**TASK BRIEF**
Go through the lines below. Copy those with "positive".

**THE DATA**

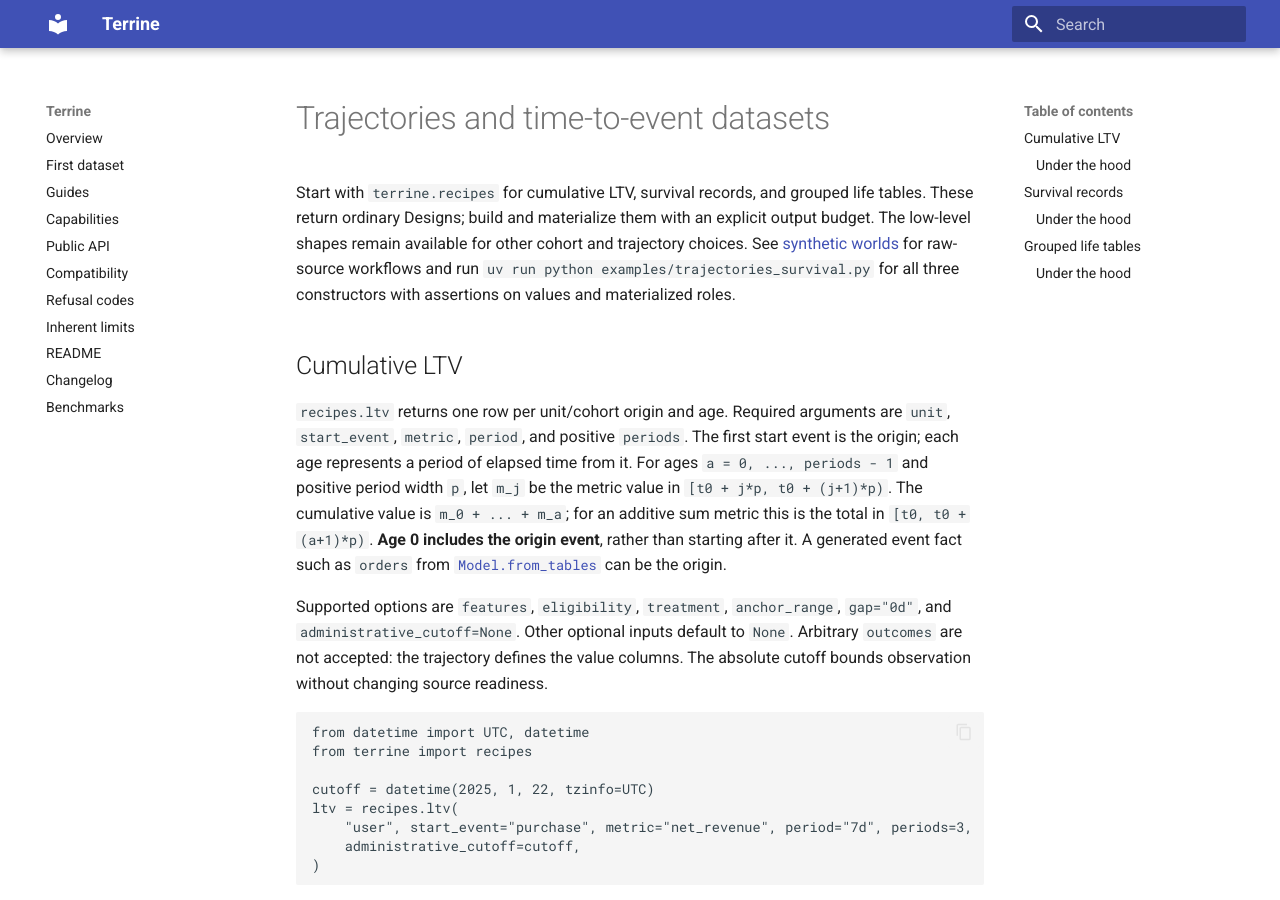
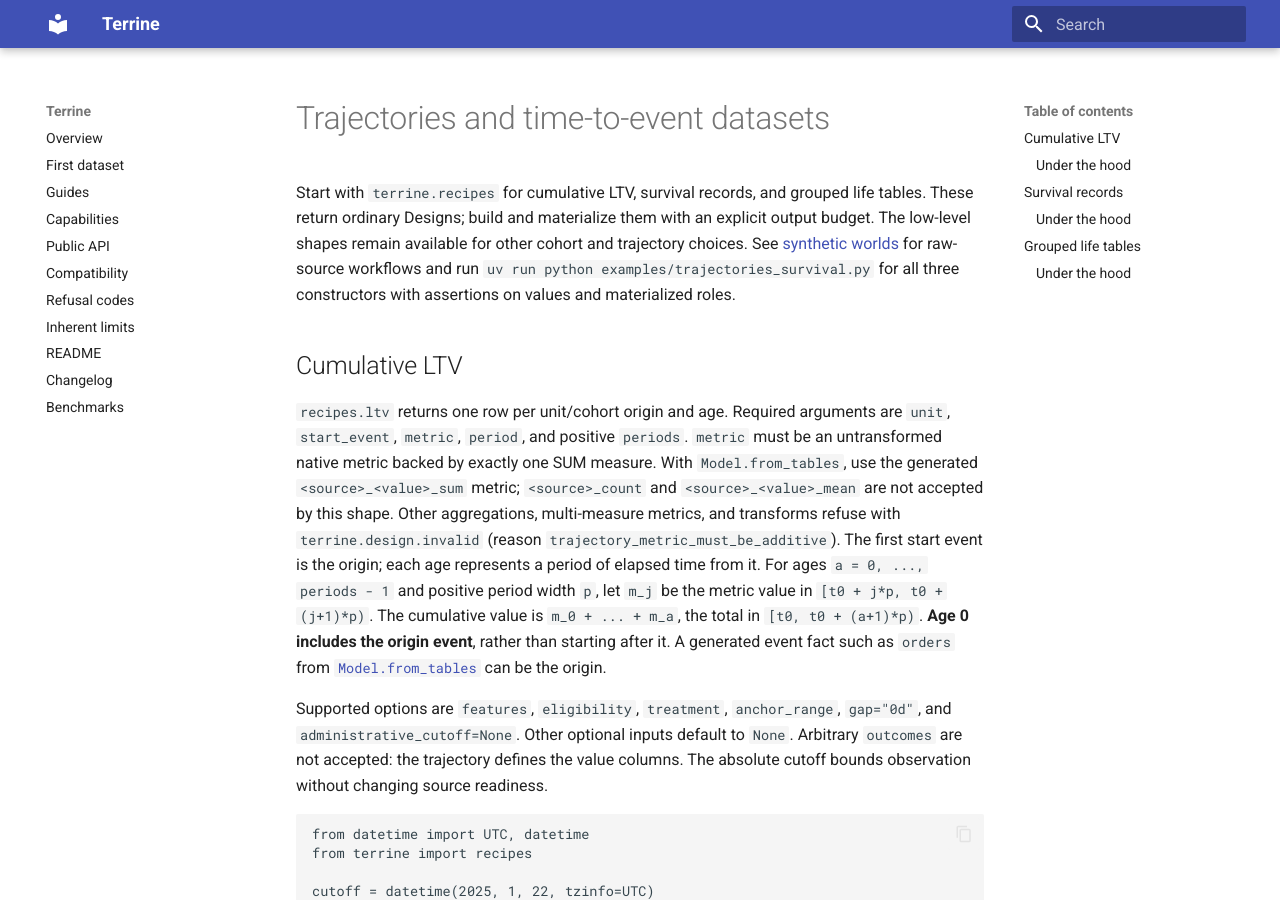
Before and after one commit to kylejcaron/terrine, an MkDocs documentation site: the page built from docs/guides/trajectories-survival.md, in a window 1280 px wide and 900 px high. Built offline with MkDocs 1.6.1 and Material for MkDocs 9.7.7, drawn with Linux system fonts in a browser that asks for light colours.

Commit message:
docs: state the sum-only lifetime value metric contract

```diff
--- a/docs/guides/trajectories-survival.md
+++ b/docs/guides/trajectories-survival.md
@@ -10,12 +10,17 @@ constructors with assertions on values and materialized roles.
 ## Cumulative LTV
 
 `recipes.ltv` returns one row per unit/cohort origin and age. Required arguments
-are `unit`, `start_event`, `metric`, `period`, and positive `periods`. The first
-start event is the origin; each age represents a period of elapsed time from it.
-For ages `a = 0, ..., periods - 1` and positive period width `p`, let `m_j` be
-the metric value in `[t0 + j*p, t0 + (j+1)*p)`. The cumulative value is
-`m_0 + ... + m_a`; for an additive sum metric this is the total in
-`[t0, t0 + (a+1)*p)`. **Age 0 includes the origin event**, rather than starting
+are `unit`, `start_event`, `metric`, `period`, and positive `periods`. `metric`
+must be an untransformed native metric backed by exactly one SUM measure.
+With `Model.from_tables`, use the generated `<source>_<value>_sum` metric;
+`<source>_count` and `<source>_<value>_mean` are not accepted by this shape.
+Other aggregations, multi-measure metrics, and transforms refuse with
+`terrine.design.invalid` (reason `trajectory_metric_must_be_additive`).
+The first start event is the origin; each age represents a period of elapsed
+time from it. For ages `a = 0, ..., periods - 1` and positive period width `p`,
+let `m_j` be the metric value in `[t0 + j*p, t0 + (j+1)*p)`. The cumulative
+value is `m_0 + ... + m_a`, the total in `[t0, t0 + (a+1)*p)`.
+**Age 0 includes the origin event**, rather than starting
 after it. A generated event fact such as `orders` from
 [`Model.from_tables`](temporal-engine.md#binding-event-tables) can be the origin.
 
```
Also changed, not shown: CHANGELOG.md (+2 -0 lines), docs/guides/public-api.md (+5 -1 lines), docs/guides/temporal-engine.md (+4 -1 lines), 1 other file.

==

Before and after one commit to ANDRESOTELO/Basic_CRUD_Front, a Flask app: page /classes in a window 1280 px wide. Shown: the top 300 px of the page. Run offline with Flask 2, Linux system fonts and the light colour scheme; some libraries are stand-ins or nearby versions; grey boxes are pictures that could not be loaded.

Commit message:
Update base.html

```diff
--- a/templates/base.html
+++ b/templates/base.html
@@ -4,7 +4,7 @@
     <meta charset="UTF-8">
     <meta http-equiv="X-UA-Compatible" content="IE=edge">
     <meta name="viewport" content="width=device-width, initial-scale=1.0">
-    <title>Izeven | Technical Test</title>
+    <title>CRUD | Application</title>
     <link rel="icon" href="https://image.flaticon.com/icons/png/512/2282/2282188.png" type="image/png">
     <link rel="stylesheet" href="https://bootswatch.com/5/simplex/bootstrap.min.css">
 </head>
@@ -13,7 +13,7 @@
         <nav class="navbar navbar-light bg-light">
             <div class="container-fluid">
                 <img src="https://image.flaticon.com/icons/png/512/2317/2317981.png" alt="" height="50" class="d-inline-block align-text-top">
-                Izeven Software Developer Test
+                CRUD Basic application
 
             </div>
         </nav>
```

**OUTPUT FOR THIS EXERCISE**
-are `unit`, `start_event`, `metric`, `period`, and positive `periods`. The first
-For ages `a = 0, ..., periods - 1` and positive period width `p`, let `m_j` be
+are `unit`, `start_event`, `metric`, `period`, and positive `periods`. `metric`
+time from it. For ages `a = 0, ..., periods - 1` and positive period width `p`,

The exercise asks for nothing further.